- Rep. Elise Stefanik (R-N.Y.), who has criticized Biden's law enforcement policies: New York's Montgomery County Sheriff Jeffrey T. Smith.
- Rep. Mary Miller (R-Ill.), who will not be attending the State of the Union: Retired Illinois Air Force Col. Mark Hurley, who left the military over the Biden administration's COVID-19 vaccine requirements.
- House Speaker Kevin McCarthy (R-Calif.): Former NBA player Enes Freedom, an outspoken critic of human rights abuses in Turkey and among China's Uyghur Muslims.
- Rep. Michael McCaul (R-Texas), the chair of the House Foreign Affairs Committee that is investigating the administration's withdrawal from Afghanistan: Roya Rahmani, former Afghanistan ambassador to the U.S.
- House Speaker Emerita Nancy Pelosi: former Capitol Police Sgt. Aquilino Gonell, who defended the Capitol during the Jan. 6 insurrection.
- House Minority Leader Hakeem Jeffries (D-N.Y.): Gwen Carr, the mother of Eric Garner, who died after being choked by a New York police officer.
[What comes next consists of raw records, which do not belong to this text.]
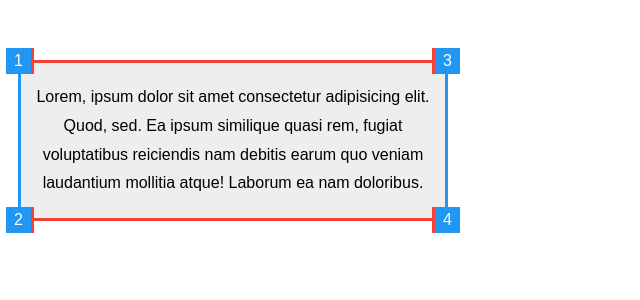
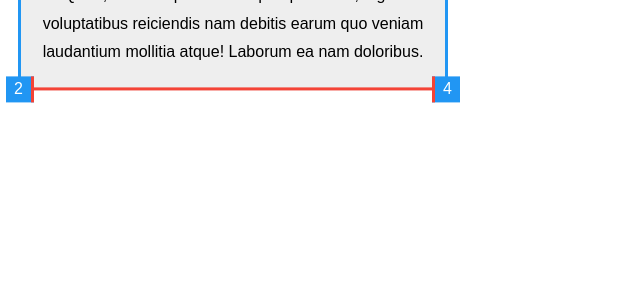
Before and after one commit to mouatezbenariba/elzero-progression, a PHP site: page / in a window 1280 px wide. Shown: the top 300 px of the page, without its empty margins (0-640 px from the left). Run offline with PHP 8.4, Linux system fonts and the light colour scheme.

Commit message:
center div

```diff
--- a/Assignments/CSS/30-33/2/master.css
+++ b/Assignments/CSS/30-33/2/master.css
@@ -1,6 +1,6 @@
 div{
   position: relative;
-  top:50px;
+  top: 50%;
 
   width: 400px;
   margin: 10px ;
@@ -13,6 +13,8 @@ div{
   font-family: Arial, Helvetica, sans-serif;
   text-align: center;
   line-height: 1.8;
+
+  transform: translate(0, -50%);
 }
 
 .top-left,
```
- Rep. Cori Bush (D-Mo.): Michael Brown Sr., father of Michael Brown, who was fatally shot by a police officer in Ferguson, Missouri.
- Sen. John Fetterman (D-Pa.): Dennis “Freedom” Horton, who, along with his brother, was exonerated after being wrongfully imprisoned for a murder they did not commit.
- Senate Majority Leader Chuck Schumer (D-N.Y.): Zeneta Everhart, whose son was injured in last year's mass shooting in Buffalo, New York, which killed 10 people, most of whom were Black.
- Sen. Sherrod Brown (D-Ohio): Andrea Neutzling, a Pomeroy Army veteran who was exposed to toxic burn pits while deployed in Iraq.
- Sen. Richard Blumenthal (D-Conn.): Alex Plitsas, an army veteran who helped evacuate hundreds of Afghan refugees following the U.S. withdrawal from the country in 2021.
- Reps. Greg Casar (D-Texas) and Maxwell Frost (D-Fla.): Brett Cross, whose son Uziyah García died in the Uvalde, Texas, school shooting, and Manuel Oliver, whose son Joaquín Oliver died in the Parkland, Fla., school shooting in 2018.